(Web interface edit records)
....

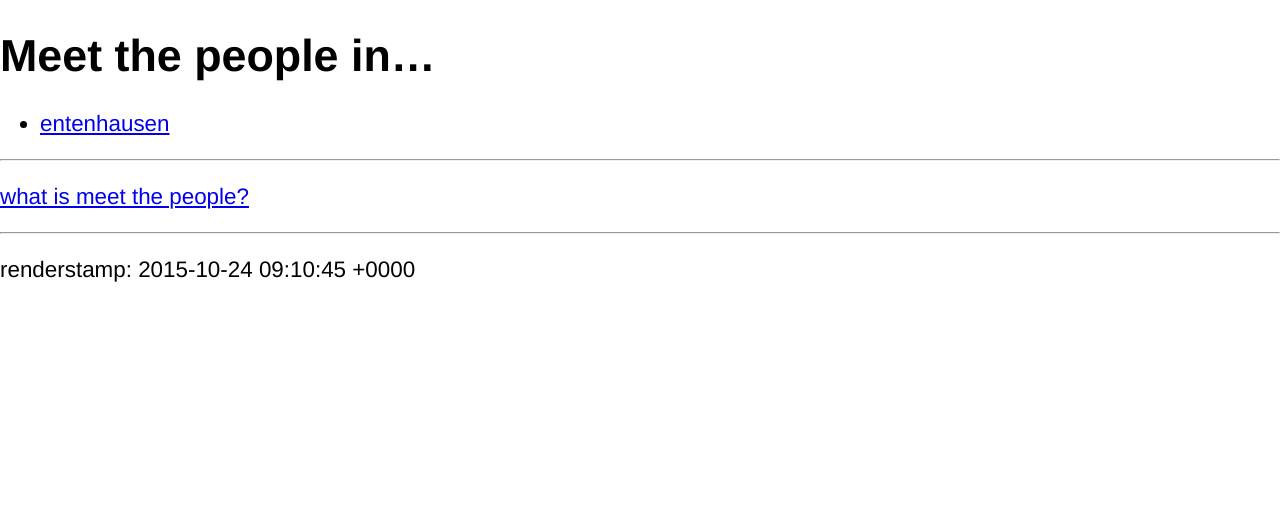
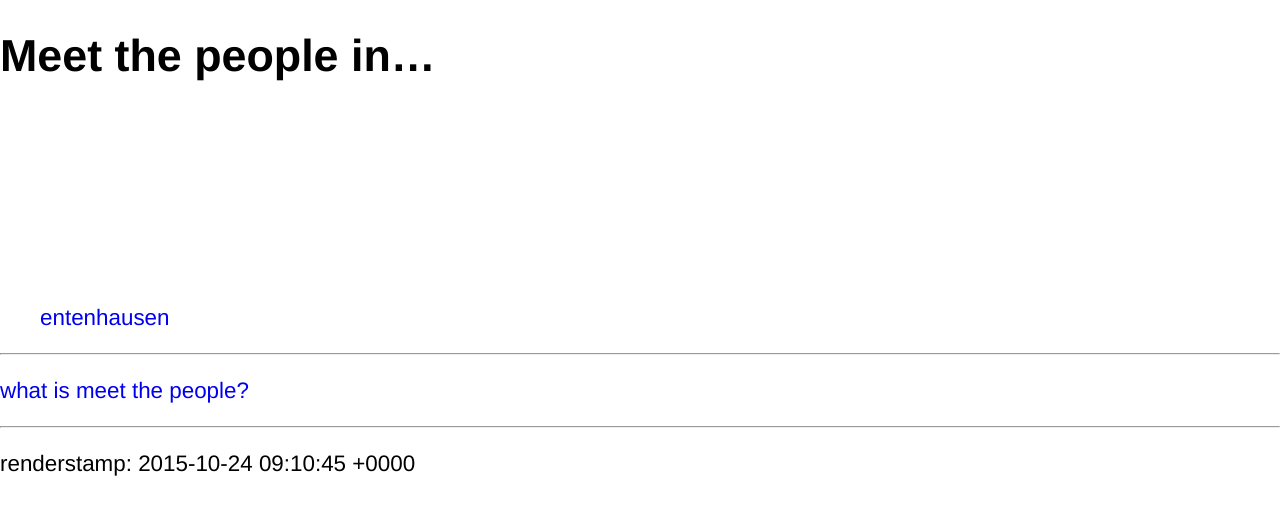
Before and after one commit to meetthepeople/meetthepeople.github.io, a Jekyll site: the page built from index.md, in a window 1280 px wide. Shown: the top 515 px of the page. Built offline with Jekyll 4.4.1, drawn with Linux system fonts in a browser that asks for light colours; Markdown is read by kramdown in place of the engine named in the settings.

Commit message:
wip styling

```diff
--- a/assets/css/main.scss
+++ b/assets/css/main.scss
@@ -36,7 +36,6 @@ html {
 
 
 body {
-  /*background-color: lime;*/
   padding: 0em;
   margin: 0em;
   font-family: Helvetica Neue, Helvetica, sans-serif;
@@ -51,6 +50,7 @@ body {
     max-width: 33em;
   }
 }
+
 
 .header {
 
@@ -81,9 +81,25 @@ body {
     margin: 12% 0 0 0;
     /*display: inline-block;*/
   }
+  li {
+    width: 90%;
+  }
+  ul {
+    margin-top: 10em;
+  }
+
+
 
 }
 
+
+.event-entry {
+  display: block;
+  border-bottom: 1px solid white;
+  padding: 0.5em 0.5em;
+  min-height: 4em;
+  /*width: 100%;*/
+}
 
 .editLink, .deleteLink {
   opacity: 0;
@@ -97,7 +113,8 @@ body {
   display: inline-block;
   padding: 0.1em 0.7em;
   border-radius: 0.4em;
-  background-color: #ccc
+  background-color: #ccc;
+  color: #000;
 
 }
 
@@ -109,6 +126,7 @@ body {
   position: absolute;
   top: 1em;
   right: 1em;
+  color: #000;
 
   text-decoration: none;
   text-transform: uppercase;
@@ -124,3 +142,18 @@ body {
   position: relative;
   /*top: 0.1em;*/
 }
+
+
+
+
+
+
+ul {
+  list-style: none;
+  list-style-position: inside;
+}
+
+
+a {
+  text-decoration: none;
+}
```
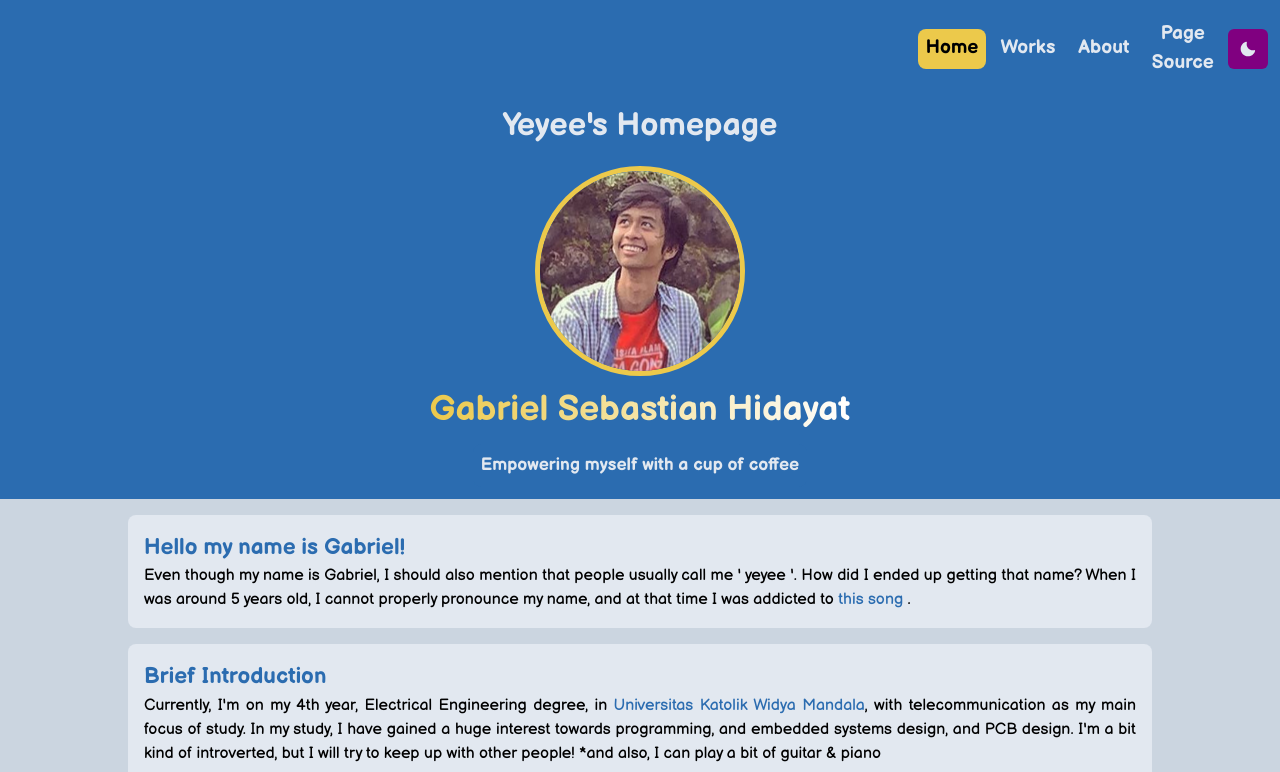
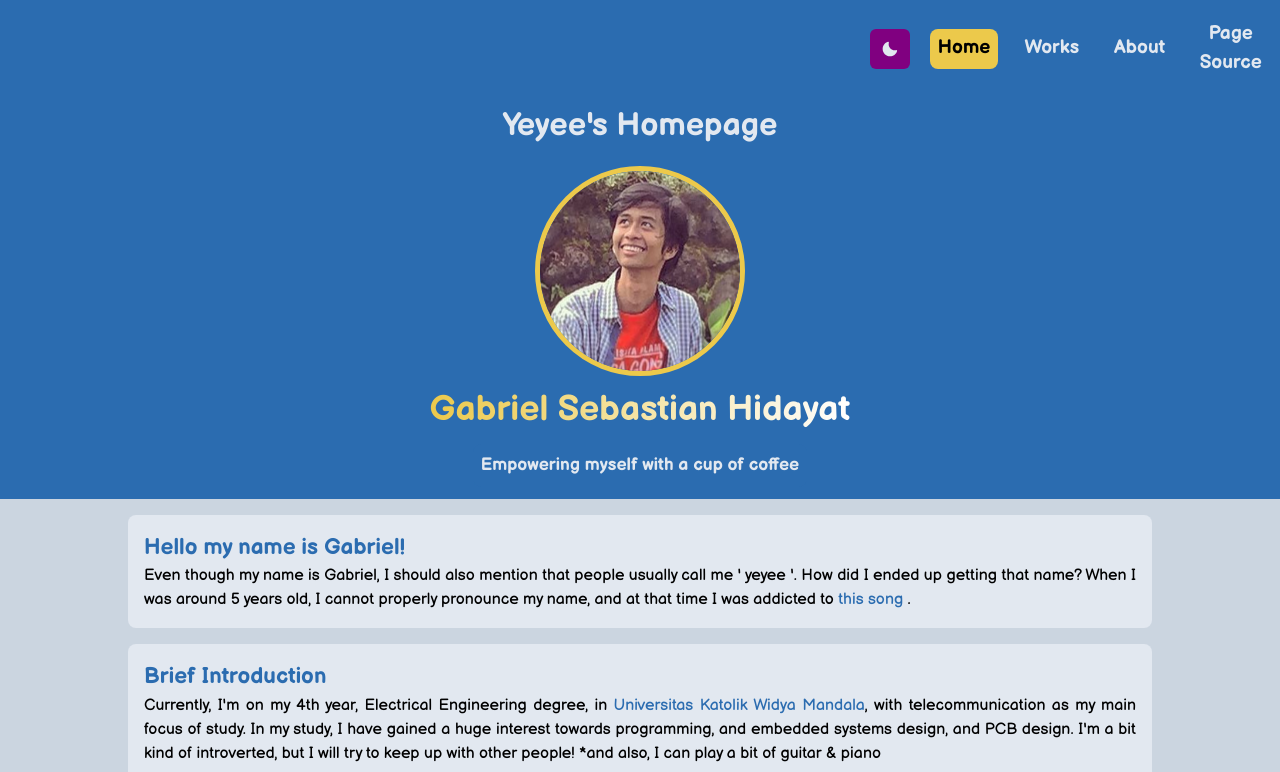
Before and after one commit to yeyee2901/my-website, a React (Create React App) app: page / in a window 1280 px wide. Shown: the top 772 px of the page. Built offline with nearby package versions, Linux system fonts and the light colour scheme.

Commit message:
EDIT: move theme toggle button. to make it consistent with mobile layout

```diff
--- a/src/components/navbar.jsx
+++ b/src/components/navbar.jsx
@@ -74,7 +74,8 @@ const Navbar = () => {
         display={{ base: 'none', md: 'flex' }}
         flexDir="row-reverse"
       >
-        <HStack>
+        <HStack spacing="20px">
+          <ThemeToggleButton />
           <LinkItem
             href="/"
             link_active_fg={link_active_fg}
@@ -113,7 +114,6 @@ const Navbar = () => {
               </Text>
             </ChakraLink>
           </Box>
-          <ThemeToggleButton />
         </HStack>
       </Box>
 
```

....

Each line of the records with the word "components" in it is to be copied.

--- a/src/components/navbar.jsx
+++ b/src/components/navbar.jsx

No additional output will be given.